It’s been worse the last four games. The Cavaliers had to come from behind to beat the Sixers, then got blown out by the Bucks and Clippers. Friday night, Cleveland lost to Chicago, giving the Cavs a three-game losing streak, and LeBron James had enough. He sent a message to his team through the media (from the Associated Press):

“We got to get out of the honeymoon stage,” James said. “You got to play the game, the right way. We’ve got to battle every night like we ain’t won nothing. Last year is last year. After ring night is over with, now it’s a new season and everybody is gunning for us every night and we have to understand that. The honeymoon stage is over. It’s time to play some real ball and be physical, especially in the trenches. Giving up 78 points (in the paint) is ridiculous. We’ve got to man up. Everybody.”

The Cavaliers would be far from the first team to have a championship hangover, and considering the five-decade title drought in Cleveland before that win we should have expected one of those “I can’t get off the couch, I’m just going to lay here and watch golf all day” kind of hangovers. As Gregg Popovich has said before, its human nature to let up after a big win.

However, the blowout loss at the hands of the Clippers Thursday — the only title contending team the Cavs have faced this season — should be a wake-up call. The fact is the Cavaliers are still playing well enough to beat everyone in the East, but their real tests come in the form of the Warriors/Clippers/Spurs out West. Right now it’s hard to picture the inconsistent defense of the Cavaliers lifting them past any of those teams in four out of seven games.

LeBron has been to six-straight Finals for a reason — he does not let up. And he’s going to have to shake this team out of its malaise to get them back to an elite standing.

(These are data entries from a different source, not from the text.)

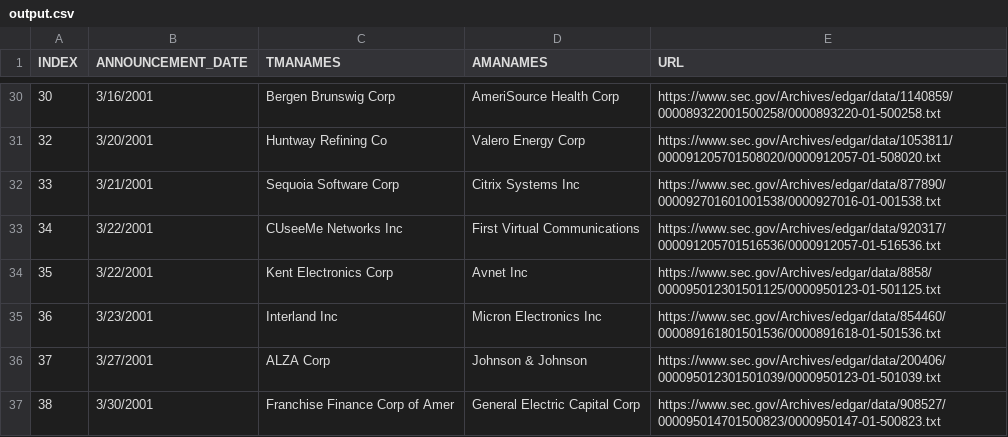
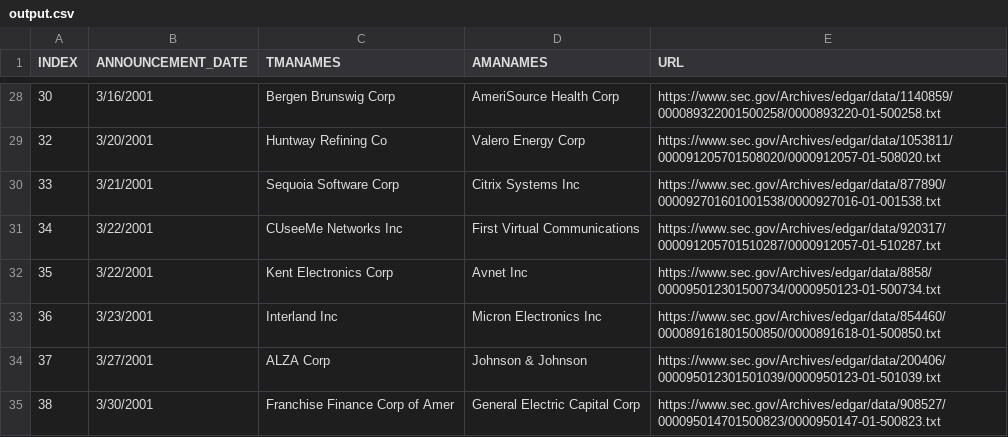
Before and after one commit to BryanL43/MergeExtractor, a CSV file: output.csv, drawn as a sheet; only a part is shown, gaps mark what is left out; the diff covers the shown part only.

```diff
--- a/output.csv
+++ b/output.csv
@@ -32,5 +30,5 @@ INDEX,ANNOUNCEMENT_DATE,TMANAMES,AMANAMES,URL
 33,3/21/2001,Sequoia Software Corp,Citrix Systems Inc,https://www.sec.gov/Archives/edgar/data/877890/000092701601001538/0000927016-01-001538.txt
-34,3/22/2001,CUseeMe Networks Inc,First Virtual Communications,https://www.sec.gov/Archives/edgar/data/920317/000091205701516536/0000912057-01-516536.txt
-35,3/22/2001,Kent Electronics Corp,Avnet Inc,https://www.sec.gov/Archives/edgar/data/8858/000095012301501125/0000950123-01-501125.txt
-36,3/23/2001,Interland Inc,Micron Electronics Inc,https://www.sec.gov/Archives/edgar/data/854460/000089161801501536/0000891618-01-501536.txt
+34,3/22/2001,CUseeMe Networks Inc,First Virtual Communications,https://www.sec.gov/Archives/edgar/data/920317/000091205701510287/0000912057-01-510287.txt
+35,3/22/2001,Kent Electronics Corp,Avnet Inc,https://www.sec.gov/Archives/edgar/data/8858/000095012301500734/0000950123-01-500734.txt
+36,3/23/2001,Interland Inc,Micron Electronics Inc,https://www.sec.gov/Archives/edgar/data/854460/000089161801500850/0000891618-01-500850.txt
 37,3/27/2001,ALZA Corp,Johnson & Johnson,https://www.sec.gov/Archives/edgar/data/200406/000095012301501039/0000950123-01-501039.txt
```
Also changed, not shown: 14 removed rows and 11 edited cells elsewhere in this file, 48 other files.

It’s also the first week of December. It’s we’re having this same conversation the last week of March about the Cavaliers then it’s okay to start looking for the panic button in Cleveland. For now, trust LeBron to be the leader this team needs. Calling them out was just step one.